Bush praised Kerry's military service in Vietnam. "I think Senator Kerry served admirably, and he ought to be proud of his record," he said.
But, pressed several times by reporters at his ranch in Crawford, Tex., about whether he would specifically condemn the ad, Bush would only say: "That means that ad and every other ad. I'm denouncing all the stuff."
In Oshkosh, Wis., Kerry's running mate, John Edwards, blasted Bush for not being more critical of the ad and the claims by the group. "Today, George Bush faced his moment of truth and he failed," said Edwards, who has repeatedly called on the president to denounce the veterans group's ad. "He failed to condemn the specific attacks on John Kerry's military record. We didn't need to hear a politician's answer, but unfortunately that's what we got."
Adm. Roy Hoffmann, a founder of the anti-Kerry group, issued a statement in response to Bush's comment: "It would make no difference if John Kerry were a Republican, Democrat or an Independent, Swift Boat Veterans would still be speaking the truth concerning John Kerry's military service record in Vietnam, his actions after returning home and his lack of qualifications to be the next Commander in Chief."
While getting off to a slow start in responding to the ad, Kerry's campaign is frantically trying to mobilize veterans to speak out. Former senator Max Cleland (D-Ga.), who lost three limbs in Vietnam, spent the weekend in Wisconsin denouncing the Swift boat ads and attacks, and Kerry's crewmates have been fanning out across the country to defend him.
In Pennsylvania, crewmate Del Sandusky said at a news conference that he witnessed the combat missions for which Kerry received Silver and Bronze stars and two of his three Purple Hearts. "He deserved every one of his medals," Sandusky said.
William L. Sweidel, a decorated Korean War veteran who appeared with Sandusky, said later that he voted for both Bushes for president but will support Kerry because of these attacks. "I called the campaign to express outrage. I was disappointed. I was diminished," Sweidel said. "Nobody was talking about how it was hurting all veterans to have them criticize Kerry's medals. The whole system is now suspect based on what these people are saying.
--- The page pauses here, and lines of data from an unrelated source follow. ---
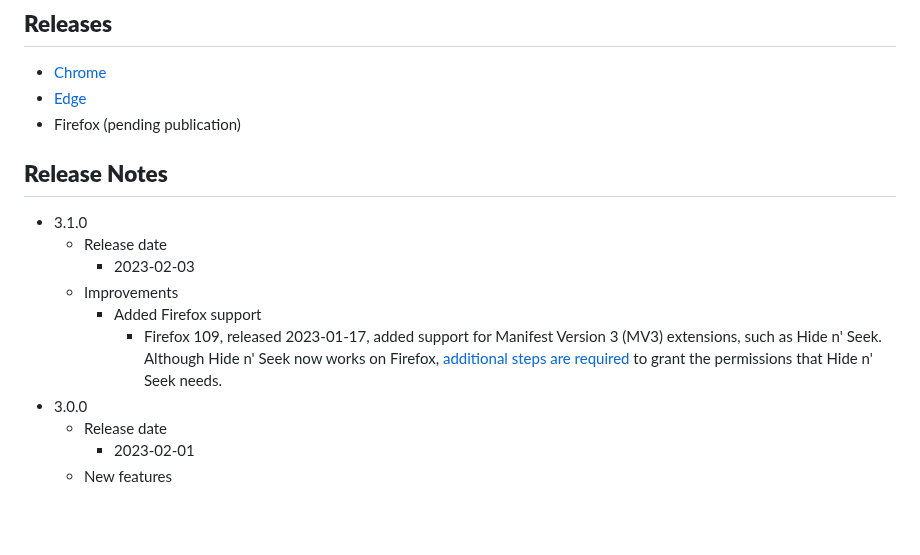
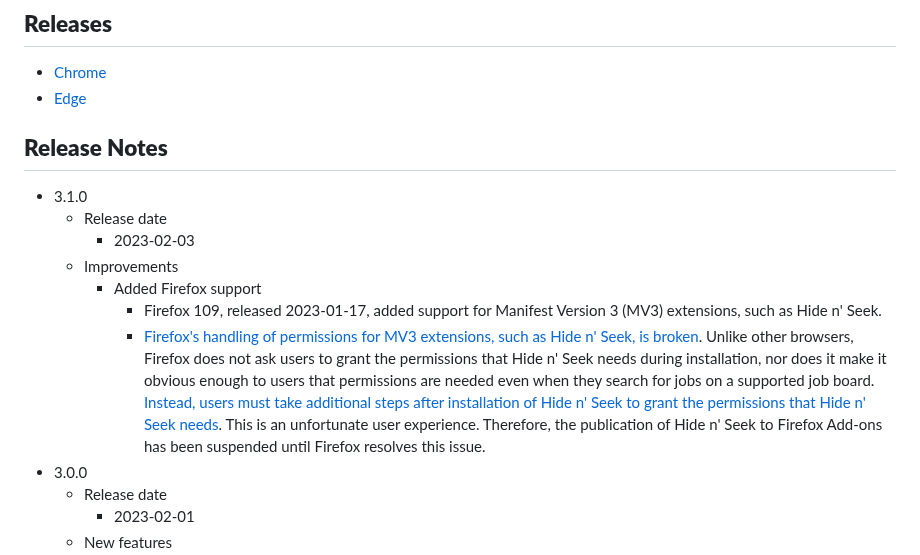
Before and after one commit to roman-y-wu/linkedin-job-filter, a Markdown page: README.md, the part around the change. GitHub-like rendering; blank space fills up the shorter version.

Commit message:
Update Regarding Firefox Support

```diff
--- a/README.md
+++ b/README.md
@@ -81,7 +81,6 @@ Once finished, perform a job search on LinkedIn or Indeed. **_If you do not see
 
 - [Chrome](https://chrome.google.com/webstore/detail/hide-n-seek/agghbaheofcoecndkbflbnggdjcmiaml)
 - [Edge](https://microsoftedge.microsoft.com/addons/detail/hide-n-seek/lnfbapfcdippajlhlmefaabhkdbmgiog)
-- Firefox (pending publication)
 
 ## **Release Notes**
 
@@ -90,7 +89,8 @@ Once finished, perform a job search on LinkedIn or Indeed. **_If you do not see
     - 2023-02-03
   - Improvements
     - Added Firefox support
-      - Firefox 109, released 2023-01-17, added support for Manifest Version 3 (MV3) extensions, such as Hide n' Seek. Although Hide n' Seek now works on Firefox, [additional steps are required](#firefox-permissions) to grant the permissions that Hide n' Seek needs.
+      - Firefox 109, released 2023-01-17, added support for Manifest Version 3 (MV3) extensions, such as Hide n' Seek.
+      - [Firefox's handling of permissions for MV3 extensions, such as Hide n' Seek, is broken](https://github.com/w3c/webextensions/issues/119#issuecomment-965799707). Unlike other browsers, Firefox does not ask users to grant the permissions that Hide n' Seek needs during installation, nor does it make it obvious enough to users that permissions are needed even when they search for jobs on a supported job board. [Instead, users must take additional steps after installation of Hide n' Seek to grant the permissions that Hide n' Seek needs](#firefox-permissions). This is an unfortunate user experience. Therefore, the publication of Hide n' Seek to Firefox Add-ons has been suspended until Firefox resolves this issue.
 - 3.0.0
   - Release date
     - 2023-02-01
```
It's pernicious."
Phil Butler, who spent eight years as a prisoner of war in Vietnam, took issue with suggestions by Swift Boat Veterans for Truth that Kerry's antiwar protests caused the POWs to be treated badly. "I lived with two of the POWs who are now in that group -- Mr. [Ken] Courdier and Mr. [Paul] Gallanti -- and I am telling you, they are full of it. We never heard a blooming thing about John Kerry while we were there," said Butler, who contacted the campaign months ago to support Kerry and only recently heard back from Kerry's veterans coordinator, John Hurley.
Butler said that while he was tortured and mistreated until 1969, by the time Kerry was protesting the war and speaking before the Senate Armed Services Committee in 1971, the POWs were better treated.